START RECORDS PROVIDED

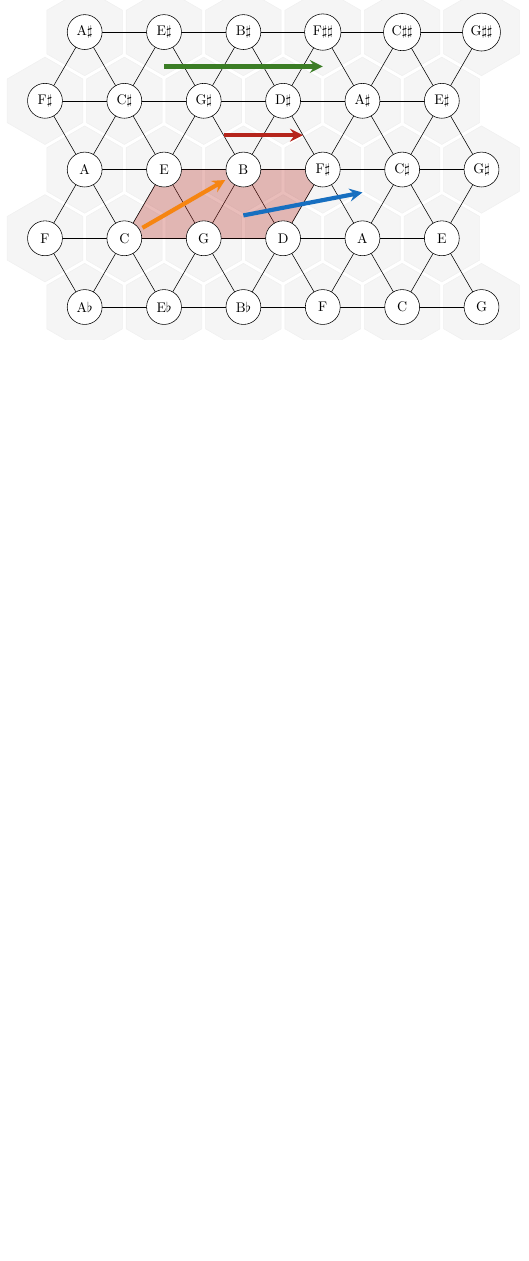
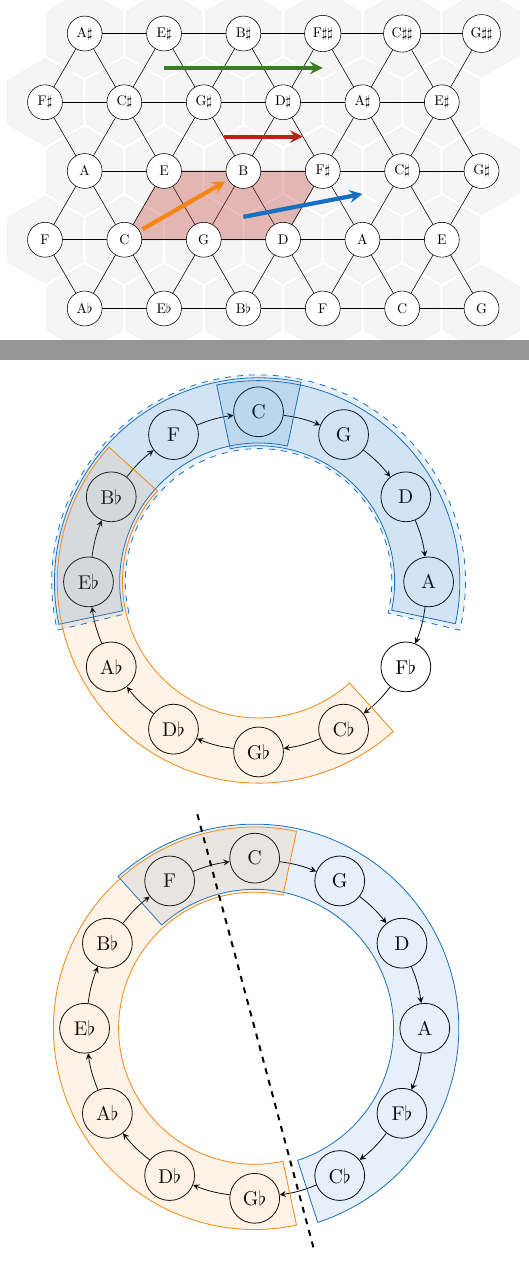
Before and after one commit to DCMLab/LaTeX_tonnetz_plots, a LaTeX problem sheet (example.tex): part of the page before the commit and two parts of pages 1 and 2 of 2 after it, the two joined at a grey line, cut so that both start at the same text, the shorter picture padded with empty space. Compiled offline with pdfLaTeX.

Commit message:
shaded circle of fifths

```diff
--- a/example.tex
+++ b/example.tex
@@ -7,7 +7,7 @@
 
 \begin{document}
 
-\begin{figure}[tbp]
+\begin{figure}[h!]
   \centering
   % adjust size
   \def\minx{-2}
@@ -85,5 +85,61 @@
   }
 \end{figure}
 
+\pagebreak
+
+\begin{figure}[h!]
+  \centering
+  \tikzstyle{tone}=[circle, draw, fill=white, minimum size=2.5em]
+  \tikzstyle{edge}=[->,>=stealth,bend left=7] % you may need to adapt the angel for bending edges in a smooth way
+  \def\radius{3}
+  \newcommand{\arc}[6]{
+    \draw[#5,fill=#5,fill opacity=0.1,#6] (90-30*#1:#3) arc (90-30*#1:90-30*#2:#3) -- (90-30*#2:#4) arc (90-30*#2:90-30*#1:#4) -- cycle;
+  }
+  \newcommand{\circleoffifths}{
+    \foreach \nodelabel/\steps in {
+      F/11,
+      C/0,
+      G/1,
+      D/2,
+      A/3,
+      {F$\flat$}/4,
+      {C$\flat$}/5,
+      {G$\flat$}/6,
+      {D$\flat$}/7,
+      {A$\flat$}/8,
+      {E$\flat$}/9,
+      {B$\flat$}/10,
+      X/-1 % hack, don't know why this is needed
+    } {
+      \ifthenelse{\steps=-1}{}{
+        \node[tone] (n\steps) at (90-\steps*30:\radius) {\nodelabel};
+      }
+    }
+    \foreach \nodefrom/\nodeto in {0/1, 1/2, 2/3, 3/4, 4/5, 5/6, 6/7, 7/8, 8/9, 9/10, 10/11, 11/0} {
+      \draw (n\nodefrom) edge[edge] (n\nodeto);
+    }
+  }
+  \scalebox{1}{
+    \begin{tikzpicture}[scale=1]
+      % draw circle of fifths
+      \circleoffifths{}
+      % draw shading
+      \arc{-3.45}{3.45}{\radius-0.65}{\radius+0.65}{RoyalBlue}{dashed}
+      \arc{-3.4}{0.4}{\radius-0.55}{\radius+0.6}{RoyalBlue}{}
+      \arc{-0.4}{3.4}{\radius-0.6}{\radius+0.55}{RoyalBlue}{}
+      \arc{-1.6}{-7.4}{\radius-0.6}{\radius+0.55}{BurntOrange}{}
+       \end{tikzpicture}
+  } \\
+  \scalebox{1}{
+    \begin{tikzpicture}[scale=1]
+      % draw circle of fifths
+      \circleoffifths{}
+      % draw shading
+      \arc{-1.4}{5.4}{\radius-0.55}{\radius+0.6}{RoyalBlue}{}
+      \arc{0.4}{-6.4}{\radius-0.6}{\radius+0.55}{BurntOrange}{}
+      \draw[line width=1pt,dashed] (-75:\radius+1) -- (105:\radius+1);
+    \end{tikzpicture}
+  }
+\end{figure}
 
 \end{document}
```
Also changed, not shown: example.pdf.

END RECORDS PROVIDED
START RECORDS PROVIDED

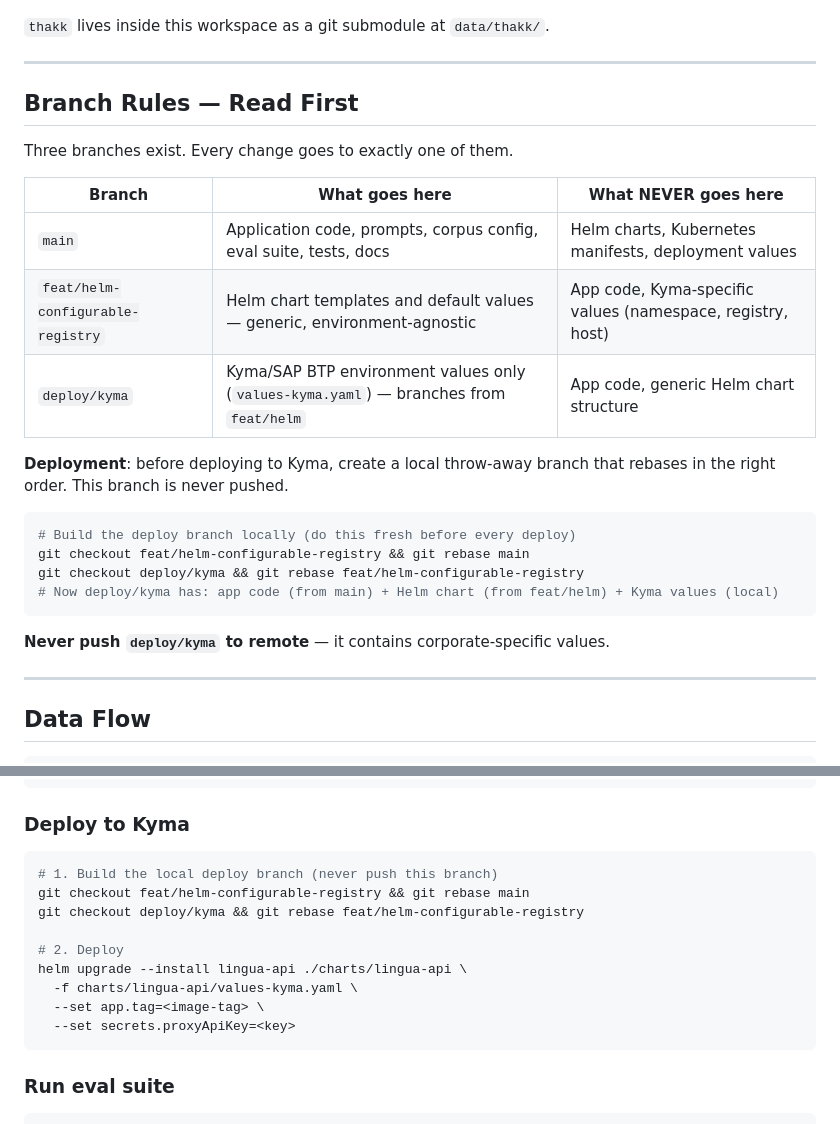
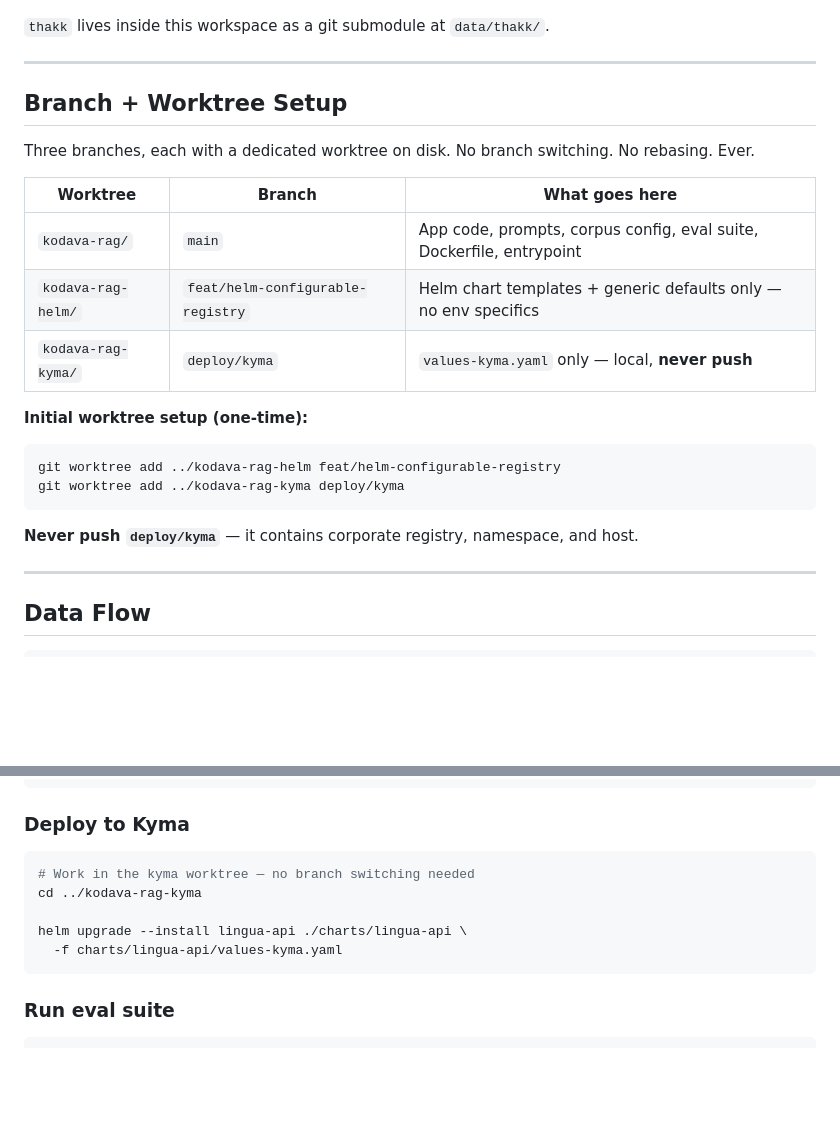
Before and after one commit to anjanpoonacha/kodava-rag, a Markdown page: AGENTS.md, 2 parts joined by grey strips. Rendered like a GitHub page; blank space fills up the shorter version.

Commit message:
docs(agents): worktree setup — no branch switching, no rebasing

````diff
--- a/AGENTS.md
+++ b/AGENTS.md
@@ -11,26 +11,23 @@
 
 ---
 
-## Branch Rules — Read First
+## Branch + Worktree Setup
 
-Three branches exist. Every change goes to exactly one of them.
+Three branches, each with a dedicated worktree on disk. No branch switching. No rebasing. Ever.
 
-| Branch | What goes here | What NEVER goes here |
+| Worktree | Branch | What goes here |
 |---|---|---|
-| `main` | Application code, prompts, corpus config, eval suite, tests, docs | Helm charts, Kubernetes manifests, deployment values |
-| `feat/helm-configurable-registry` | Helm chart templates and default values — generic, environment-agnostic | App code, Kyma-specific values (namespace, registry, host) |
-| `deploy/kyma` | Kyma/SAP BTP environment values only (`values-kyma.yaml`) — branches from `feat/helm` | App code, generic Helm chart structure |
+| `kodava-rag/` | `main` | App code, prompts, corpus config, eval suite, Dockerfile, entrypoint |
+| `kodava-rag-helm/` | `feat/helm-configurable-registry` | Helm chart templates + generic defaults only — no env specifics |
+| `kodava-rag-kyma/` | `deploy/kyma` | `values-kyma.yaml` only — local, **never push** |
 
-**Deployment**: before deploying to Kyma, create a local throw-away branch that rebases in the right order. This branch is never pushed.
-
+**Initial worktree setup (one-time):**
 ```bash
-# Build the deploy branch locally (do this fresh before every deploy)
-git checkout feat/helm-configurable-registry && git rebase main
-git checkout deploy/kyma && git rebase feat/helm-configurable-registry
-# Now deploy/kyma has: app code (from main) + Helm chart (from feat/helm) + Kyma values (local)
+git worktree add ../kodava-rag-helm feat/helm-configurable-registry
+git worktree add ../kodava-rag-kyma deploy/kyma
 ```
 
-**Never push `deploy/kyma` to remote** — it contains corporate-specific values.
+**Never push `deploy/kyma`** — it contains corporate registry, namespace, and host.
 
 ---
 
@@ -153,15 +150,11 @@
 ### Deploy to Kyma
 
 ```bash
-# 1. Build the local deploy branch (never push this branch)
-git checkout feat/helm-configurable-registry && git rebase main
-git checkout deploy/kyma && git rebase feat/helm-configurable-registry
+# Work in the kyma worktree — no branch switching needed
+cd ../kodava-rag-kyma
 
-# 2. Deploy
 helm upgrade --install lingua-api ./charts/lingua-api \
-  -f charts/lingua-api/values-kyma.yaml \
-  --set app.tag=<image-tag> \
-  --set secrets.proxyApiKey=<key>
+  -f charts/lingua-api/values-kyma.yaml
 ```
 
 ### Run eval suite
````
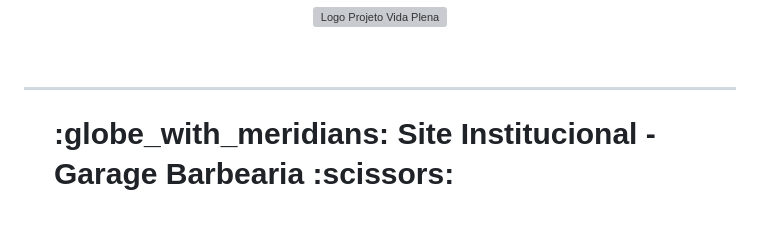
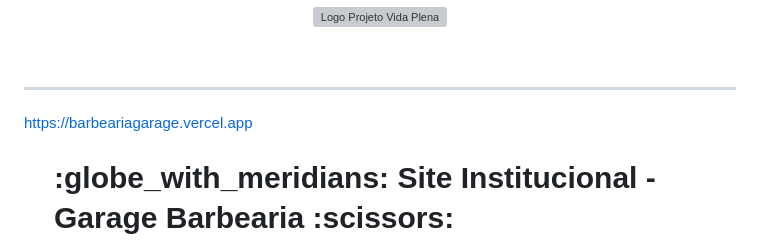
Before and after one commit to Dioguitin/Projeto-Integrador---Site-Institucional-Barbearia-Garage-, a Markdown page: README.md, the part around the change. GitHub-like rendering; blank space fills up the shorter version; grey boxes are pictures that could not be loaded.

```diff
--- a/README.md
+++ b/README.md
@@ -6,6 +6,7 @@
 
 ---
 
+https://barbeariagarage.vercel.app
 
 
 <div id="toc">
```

END RECORDS PROVIDED

» TASK DESCRIPTION
Find each line in the data above with the word "main", then copy it.

» SOLVED PROBLEM
-| `main` | Application code, prompts, corpus config, eval suite, tests, docs | Helm charts, Kubernetes manifests, deployment values |
+| `kodava-rag/` | `main` | App code, prompts, corpus config, eval suite, Dockerfile, entrypoint |
-git checkout feat/helm-configurable-registry && git rebase main
-# Now deploy/kyma has: app code (from main) + Helm chart (from feat/helm) + Kyma values (local)
-git checkout feat/helm-configurable-registry && git rebase main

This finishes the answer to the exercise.